Escape from poverty forms the backdrop of my second chosen book, too, though this is not a childhood favourite, but a novel I read for the first time last year: I Capture The Castle by Dodi Smith. I was on tour in America last autumn, and after one mammoth signing a friendly bookseller handed me a copy and told me she knew I would love it. She was quite right. It immediately became one of my favourite novels of all time, and I was very annoyed that nobody had ever told me about it before.
Once again, it is the voice of the narrator, in this case 17-year- old Cassandra Mortmain, which makes a masterpiece out of an old plot. Cassandra, her older sister Rose and her younger brother Thomas are living in poverty even more abject than the Bastables, in a broken- down castle. Their father, the author of an experimental and mildly successful novel, has since written nothing at all, and sits alone in a tower most of the time reading detective novels from the village library.
The shadowy presence of the depressed and apathetic Mortmain hangs over the castle, but it is the women who dominate the book. Clever, perceptive Cassandra, who tells the story through her journal; sulky, dissatisfied Rose, a beauty without Cassandra's brains, whose only escape, as she sees it, is marriage to a rich man; and the immortal Topaz, their young and beautiful stepmother, a hippy well before her time, who enjoys naked hilltop dancing, baking and playing the lute.
THE question you are most frequently asked as an author is: "Where do you get your ideas from?" I find it very frustrating because, speaking personally, I haven't got the faintest idea where my ideas come from, or how my imagination works. I'm just grateful that it does, because it gives me more entertainment than it gives anyone else.

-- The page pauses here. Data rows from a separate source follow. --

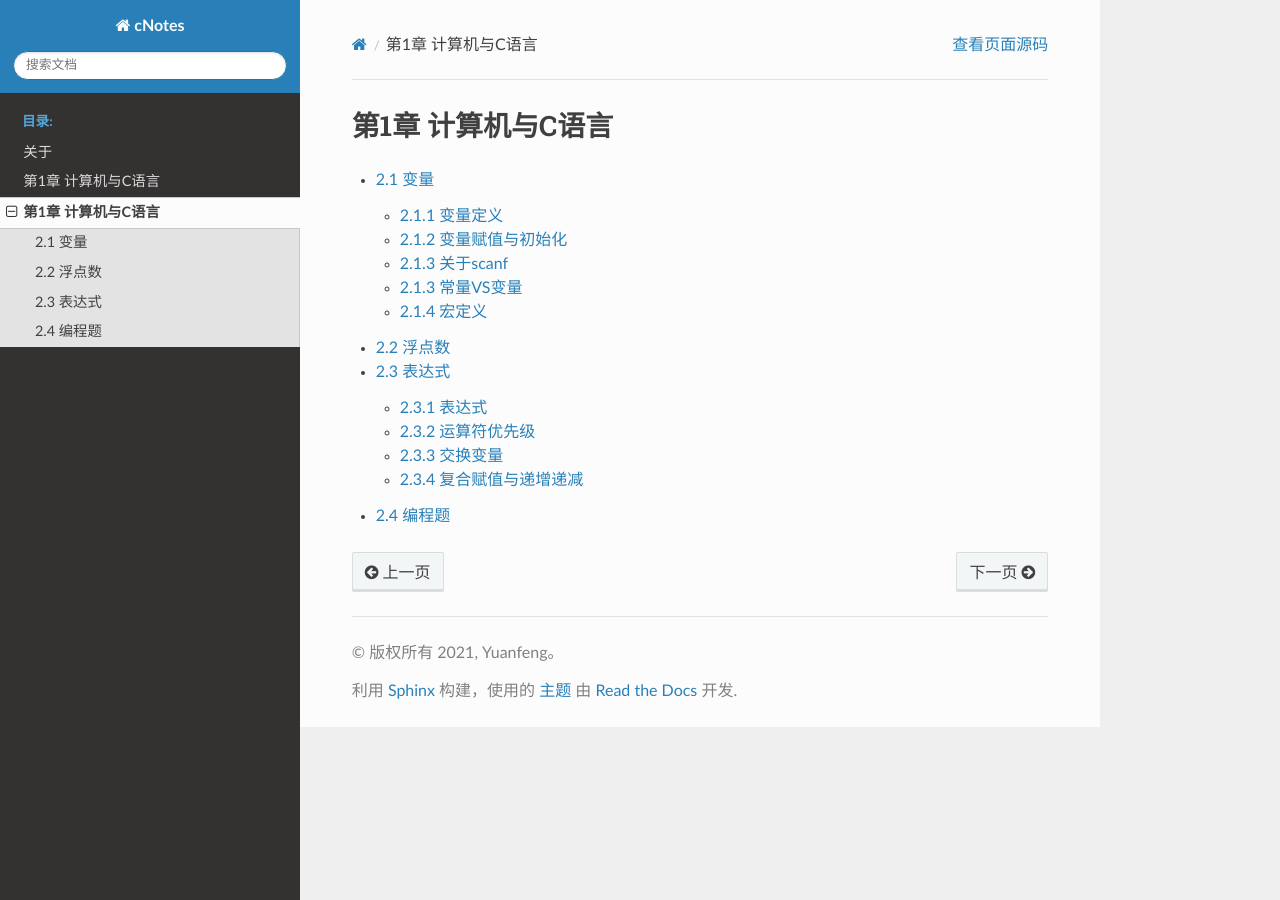
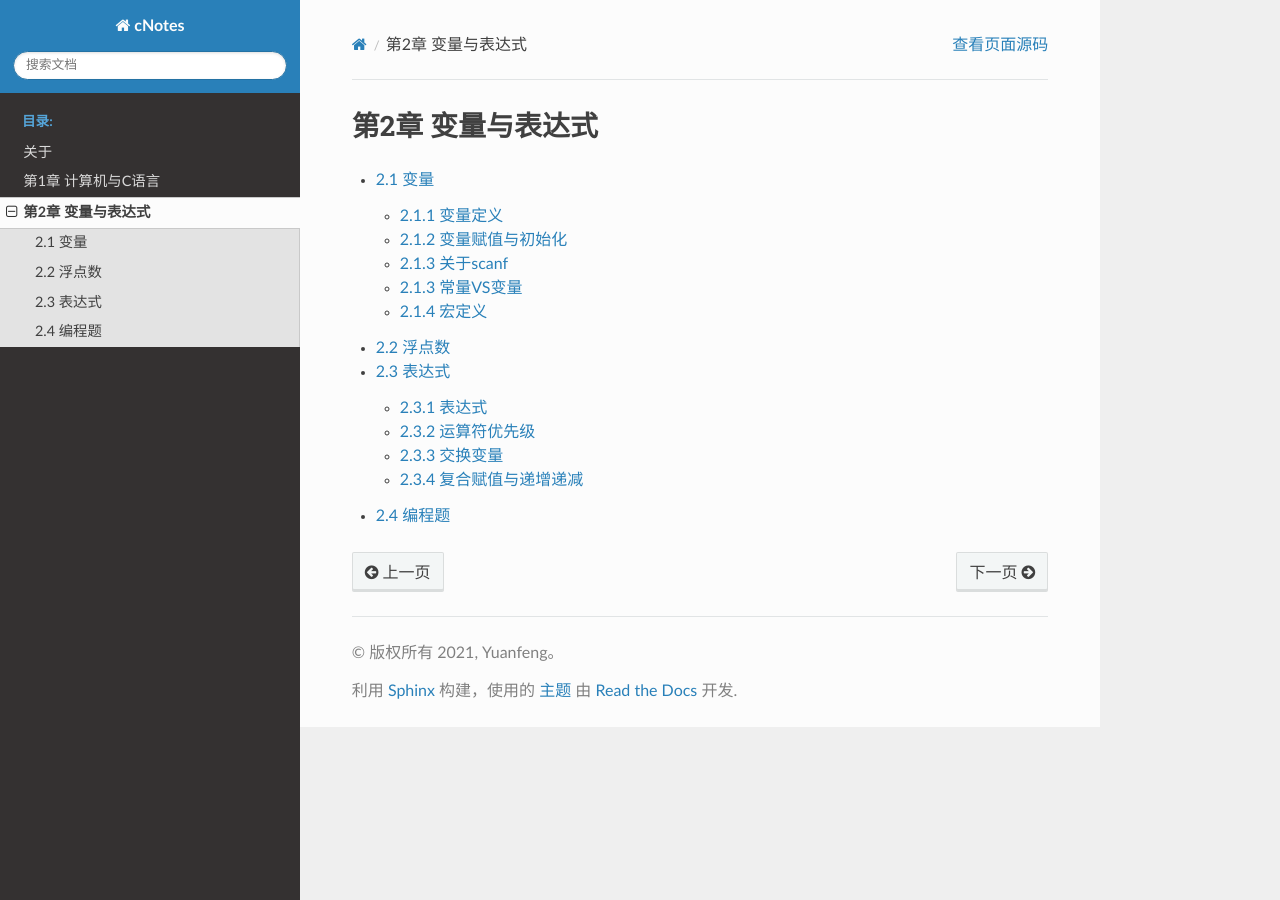
Before and after one commit to Yuanfeng123/cNotes, a Sphinx documentation site: the page built from source/chapter2/index.rst, in a window 1280 px wide. Built offline with Sphinx 7.4.7 and the Read the Docs theme 2.0.0, drawn with Linux system fonts in a browser that asks for light colours.

Commit message:
Update index.rst

```diff
--- a/source/chapter2/index.rst
+++ b/source/chapter2/index.rst
@@ -1,4 +1,4 @@
-第1章 计算机与C语言
+第2章 变量与表达式
 =================================
 
 .. toctree::
```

My favourite writer of all time is Jane Austen. I'm excruciating company when watching a Jane Austen television or film adaptation because I writhe with irritation whenever I see a large, florid actor playing Mr Woodhouse - or Mr Darcy taking a gratuitous dip because apparently he isn't sexy enough without a wet shirt. My attitude to Jane Austen is accurately summed up by that wonderful line from Cold Comfort Farm: "One of the disadvantages of almost universal education was that all kinds of people gained a familiarity with one's favourite books. It gave one a curious feeling; like seeing a drunken stranger wrapped in one's dressing gown."
I re-read Austen's novels in rotation - I've just started Mansfield Park again. I could have chosen any number of passages from each of her novels, but I finally settled on Emma, which is the most skilfully managed mystery I've ever read and has the merit of having a heroine who annoys me because she is in some ways so like me. I must have read it at least 20 times, always wondering how I could have missed the glaringly obvious fact that Frank Churchill and Jane Fairfax were engaged all along. But I did miss it, and I've yet to meet a person who didn't, and I have never set up a surprise ending in a Harry Potter book without knowing I can never, and will never, do it anywhere near as well as Austen did in Emma.
Original page date 2 March 2007; last updated 2 March 2007.